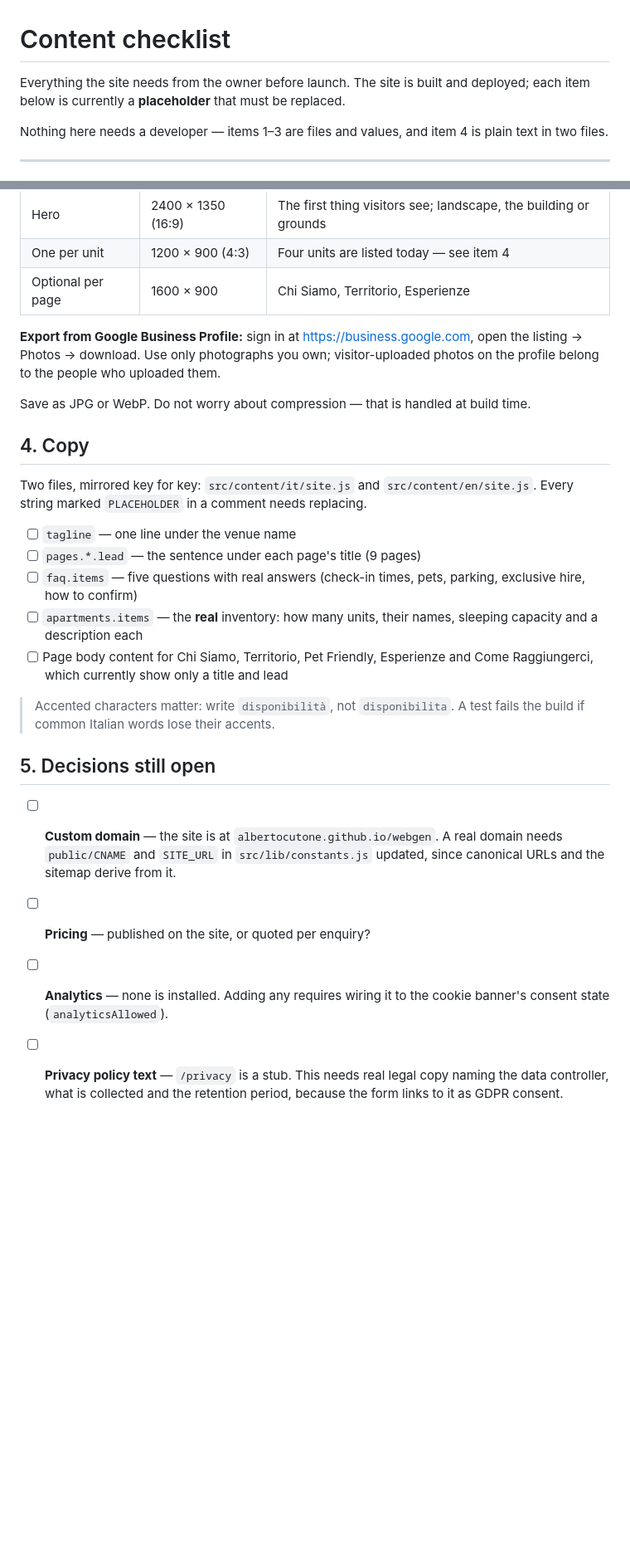
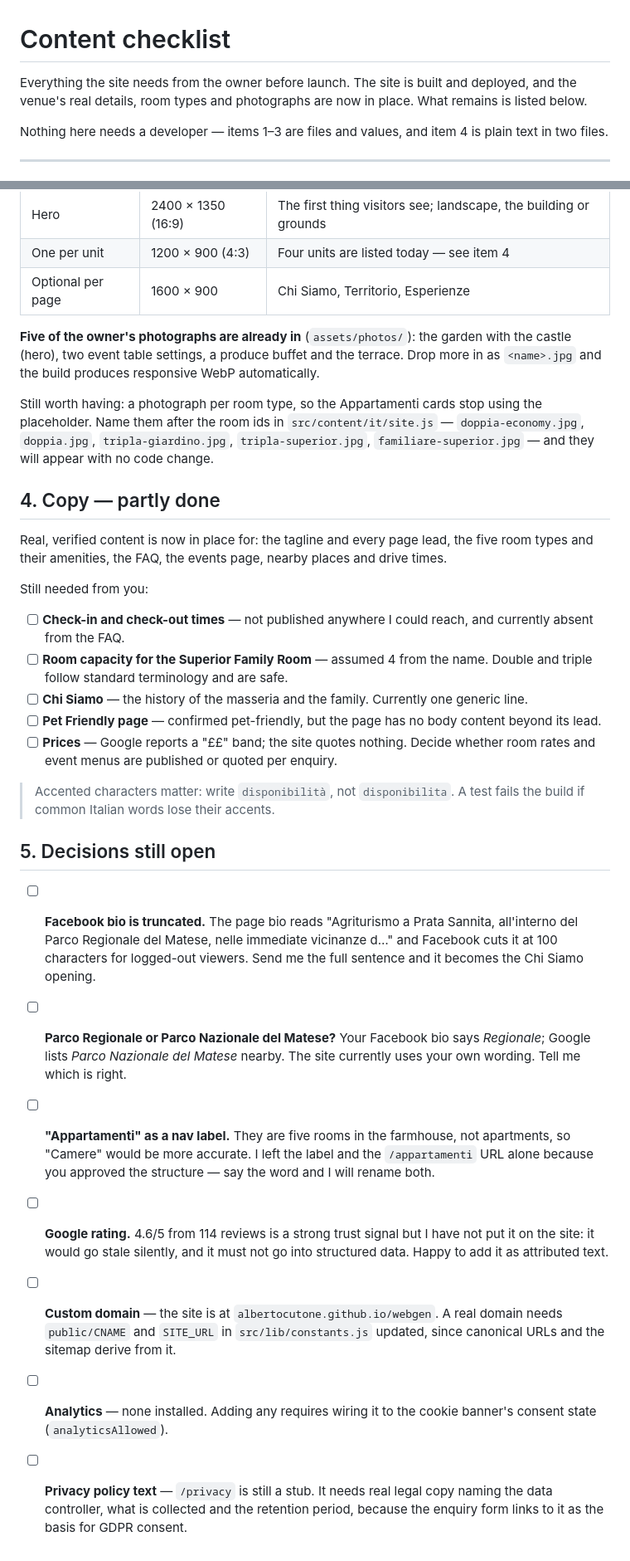
Before and after one commit to albertocutone/webgen, a Markdown page: docs/CONTENT.md, 2 parts joined by grey strips. Shown at 83% size. GitHub-like rendering; blank space fills up the shorter version.

Commit message:
docs: record the real-data import and what is still outstanding
All seven Phase 1 milestones now show done. The content checklist marks
contacts and photography as supplied and lists what genuinely remains:
check-in/check-out times, the family room's capacity, Chi Siamo history,
prices, and the truncated Facebook bio.

Also records two things for the owner to settle: whether the Matese park
is Regionale or Nazionale (the bio and Google disagree), and that
"Appartamenti" labels what are actually five rooms.

```diff
--- a/docs/CONTENT.md
+++ b/docs/CONTENT.md
@@ -1,7 +1,8 @@
 # Content checklist
 
 Everything the site needs from the owner before launch. The site is built and
-deployed; each item below is currently a **placeholder** that must be replaced.
+deployed, and the venue's real details, room types and photographs are now in
+place. What remains is listed below.
 
 Nothing here needs a developer — items 1–3 are files and values, and item 4 is
 plain text in two files.
@@ -43,40 +44,61 @@ placeholders (`placeholder-hero.svg`, `placeholder-room.svg`) that read
 | One per unit      | 1200 × 900 (4:3)   | Four units are listed today — see item 4                         |
 | Optional per page | 1600 × 900         | Chi Siamo, Territorio, Esperienze                                |
 
-**Export from Google Business Profile:** sign in at
-<https://business.google.com>, open the listing → Photos → download. Use only
-photographs you own; visitor-uploaded photos on the profile belong to the
-people who uploaded them.
+**Five of the owner's photographs are already in** (`assets/photos/`): the
+garden with the castle (hero), two event table settings, a produce buffet and
+the terrace. Drop more in as `<name>.jpg` and the build produces responsive
+WebP automatically.
 
-Save as JPG or WebP. Do not worry about compression — that is handled at build
-time.
+Still worth having: a photograph per room type, so the Appartamenti cards stop
+using the placeholder. Name them after the room ids in
+`src/content/it/site.js` — `doppia-economy.jpg`, `doppia.jpg`,
+`tripla-giardino.jpg`, `tripla-superior.jpg`, `familiare-superior.jpg` — and
+they will appear with no code change.
 
-## 4. Copy
+## 4. Copy — partly done
 
-Two files, mirrored key for key: `src/content/it/site.js` and
-`src/content/en/site.js`. Every string marked `PLACEHOLDER` in a comment needs
-replacing.
+Real, verified content is now in place for: the tagline and every page lead,
+the five room types and their amenities, the FAQ, the events page, nearby
+places and drive times.
 
-- [ ] `tagline` — one line under the venue name
-- [ ] `pages.*.lead` — the sentence under each page's title (9 pages)
-- [ ] `faq.items` — five questions with real answers (check-in times, pets,
-      parking, exclusive hire, how to confirm)
-- [ ] `apartments.items` — the **real** inventory: how many units, their names,
-      sleeping capacity and a description each
-- [ ] Page body content for Chi Siamo, Territorio, Pet Friendly, Esperienze and
-      Come Raggiungerci, which currently show only a title and lead
+Still needed from you:
+
+- [ ] **Check-in and check-out times** — not published anywhere I could reach,
+      and currently absent from the FAQ.
+- [ ] **Room capacity for the Superior Family Room** — assumed 4 from the name.
+      Double and triple follow standard terminology and are safe.
+- [ ] **Chi Siamo** — the history of the masseria and the family. Currently one
+      generic line.
+- [ ] **Pet Friendly page** — confirmed pet-friendly, but the page has no body
+      content beyond its lead.
+- [ ] **Prices** — Google reports a "££" band; the site quotes nothing. Decide
+      whether room rates and event menus are published or quoted per enquiry.
 
 > Accented characters matter: write `disponibilità`, not `disponibilita`. A
 > test fails the build if common Italian words lose their accents.
 
 ## 5. Decisions still open
 
+- [ ] **Facebook bio is truncated.** The page bio reads "Agriturismo a Prata
+      Sannita, all'interno del Parco Regionale del Matese, nelle immediate
+      vicinanze d…" and Facebook cuts it at 100 characters for logged-out
+      viewers. Send me the full sentence and it becomes the Chi Siamo opening.
+- [ ] **Parco Regionale or Parco Nazionale del Matese?** Your Facebook bio says
+      _Regionale_; Google lists _Parco Nazionale del Matese_ nearby. The site
+      currently uses your own wording. Tell me which is right.
+- [ ] **"Appartamenti" as a nav label.** They are five rooms in the farmhouse,
+      not apartments, so "Camere" would be more accurate. I left the label and
+      the `/appartamenti` URL alone because you approved the structure — say
+      the word and I will rename both.
+- [ ] **Google rating.** 4.6/5 from 114 reviews is a strong trust signal but I
+      have not put it on the site: it would go stale silently, and it must not
+      go into structured data. Happy to add it as attributed text.
 - [ ] **Custom domain** — the site is at `albertocutone.github.io/webgen`. A
       real domain needs `public/CNAME` and `SITE_URL` in `src/lib/constants.js`
       updated, since canonical URLs and the sitemap derive from it.
-- [ ] **Pricing** — published on the site, or quoted per enquiry?
-- [ ] **Analytics** — none is installed. Adding any requires wiring it to the
+- [ ] **Analytics** — none installed. Adding any requires wiring it to the
       cookie banner's consent state (`analyticsAllowed`).
-- [ ] **Privacy policy text** — `/privacy` is a stub. This needs real legal
+- [ ] **Privacy policy text** — `/privacy` is still a stub. It needs real legal
       copy naming the data controller, what is collected and the retention
-      period, because the form links to it as GDPR consent.
+      period, because the enquiry form links to it as the basis for GDPR
+      consent.
```
Also changed, not shown: other parts of docs/CONTENT.md (+8 -8 lines), docs/design.md (+20 -19 lines).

- Description of the task: Every line of the material must be reproduced verbatim; the pictures are to be omitted.

- Answer box:
Before and after one commit to albertocutone/webgen, a Markdown page: docs/CONTENT.md, 2 parts joined by grey strips. Shown at 83% size. GitHub-like rendering; blank space fills up the shorter version.

Commit message:
docs: record the real-data import and what is still outstanding
All seven Phase 1 milestones now show done. The content checklist marks
contacts and photography as supplied and lists what genuinely remains:
check-in/check-out times, the family room's capacity, Chi Siamo history,
prices, and the truncated Facebook bio.

Also records two things for the owner to settle: whether the Matese park
is Regionale or Nazionale (the bio and Google disagree), and that
"Appartamenti" labels what are actually five rooms.

```diff
--- a/docs/CONTENT.md
+++ b/docs/CONTENT.md
@@ -1,7 +1,8 @@
 # Content checklist
 
 Everything the site needs from the owner before launch. The site is built and
-deployed; each item below is currently a **placeholder** that must be replaced.
+deployed, and the venue's real details, room types and photographs are now in
+place. What remains is listed below.
 
 Nothing here needs a developer — items 1–3 are files and values, and item 4 is
 plain text in two files.
@@ -43,40 +44,61 @@ placeholders (`placeholder-hero.svg`, `placeholder-room.svg`) that read
 | One per unit      | 1200 × 900 (4:3)   | Four units are listed today — see item 4                         |
 | Optional per page | 1600 × 900         | Chi Siamo, Territorio, Esperienze                                |
 
-**Export from Google Business Profile:** sign in at
-<https://business.google.com>, open the listing → Photos → download. Use only
-photographs you own; visitor-uploaded photos on the profile belong to the
-people who uploaded them.
+**Five of the owner's photographs are already in** (`assets/photos/`): the
+garden with the castle (hero), two event table settings, a produce buffet and
+the terrace. Drop more in as `<name>.jpg` and the build produces responsive
+WebP automatically.
 
-Save as JPG or WebP. Do not worry about compression — that is handled at build
-time.
+Still worth having: a photograph per room type, so the Appartamenti cards stop
+using the placeholder. Name them after the room ids in
+`src/content/it/site.js` — `doppia-economy.jpg`, `doppia.jpg`,
+`tripla-giardino.jpg`, `tripla-superior.jpg`, `familiare-superior.jpg` — and
+they will appear with no code change.
 
-## 4. Copy
+## 4. Copy — partly done
 
-Two files, mirrored key for key: `src/content/it/site.js` and
-`src/content/en/site.js`. Every string marked `PLACEHOLDER` in a comment needs
-replacing.
+Real, verified content is now in place for: the tagline and every page lead,
+the five room types and their amenities, the FAQ, the events page, nearby
+places and drive times.
 
-- [ ] `tagline` — one line under the venue name
-- [ ] `pages.*.lead` — the sentence under each page's title (9 pages)
-- [ ] `faq.items` — five questions with real answers (check-in times, pets,
-      parking, exclusive hire, how to confirm)
-- [ ] `apartments.items` — the **real** inventory: how many units, their names,
-      sleeping capacity and a description each
-- [ ] Page body content for Chi Siamo, Territorio, Pet Friendly, Esperienze and
-      Come Raggiungerci, which currently show only a title and lead
+Still needed from you:
+
+- [ ] **Check-in and check-out times** — not published anywhere I could reach,
+      and currently absent from the FAQ.
+- [ ] **Room capacity for the Superior Family Room** — assumed 4 from the name.
+      Double and triple follow standard terminology and are safe.
+- [ ] **Chi Siamo** — the history of the masseria and the family. Currently one
+      generic line.
+- [ ] **Pet Friendly page** — confirmed pet-friendly, but the page has no body
+      content beyond its lead.
+- [ ] **Prices** — Google reports a "££" band; the site quotes nothing. Decide
+      whether room rates and event menus are published or quoted per enquiry.
 
 > Accented characters matter: write `disponibilità`, not `disponibilita`. A
 > test fails the build if common Italian words lose their accents.
 
 ## 5. Decisions still open
 
+- [ ] **Facebook bio is truncated.** The page bio reads "Agriturismo a Prata
+      Sannita, all'interno del Parco Regionale del Matese, nelle immediate
+      vicinanze d…" and Facebook cuts it at 100 characters for logged-out
+      viewers. Send me the full sentence and it becomes the Chi Siamo opening.
+- [ ] **Parco Regionale or Parco Nazionale del Matese?** Your Facebook bio says
+      _Regionale_; Google lists _Parco Nazionale del Matese_ nearby. The site
+      currently uses your own wording. Tell me which is right.
+- [ ] **"Appartamenti" as a nav label.** They are five rooms in the farmhouse,
+      not apartments, so "Camere" would be more accurate. I left the label and
+      the `/appartamenti` URL alone because you approved the structure — say
+      the word and I will rename both.
+- [ ] **Google rating.** 4.6/5 from 114 reviews is a strong trust signal but I
+      have not put it on the site: it would go stale silently, and it must not
+      go into structured data. Happy to add it as attributed text.
 - [ ] **Custom domain** — the site is at `albertocutone.github.io/webgen`. A
       real domain needs `public/CNAME` and `SITE_URL` in `src/lib/constants.js`
       updated, since canonical URLs and the sitemap derive from it.
-- [ ] **Pricing** — published on the site, or quoted per enquiry?
-- [ ] **Analytics** — none is installed. Adding any requires wiring it to the
+- [ ] **Analytics** — none installed. Adding any requires wiring it to the
       cookie banner's consent state (`analyticsAllowed`).
-- [ ] **Privacy policy text** — `/privacy` is a stub. This needs real legal
+- [ ] **Privacy policy text** — `/privacy` is still a stub. It needs real legal
       copy naming the data controller, what is collected and the retention
-      period, because the form links to it as GDPR consent.
+      period, because the enquiry form links to it as the basis for GDPR
+      consent.
```
Also changed, not shown: other parts of docs/CONTENT.md (+8 -8 lines), docs/design.md (+20 -19 lines).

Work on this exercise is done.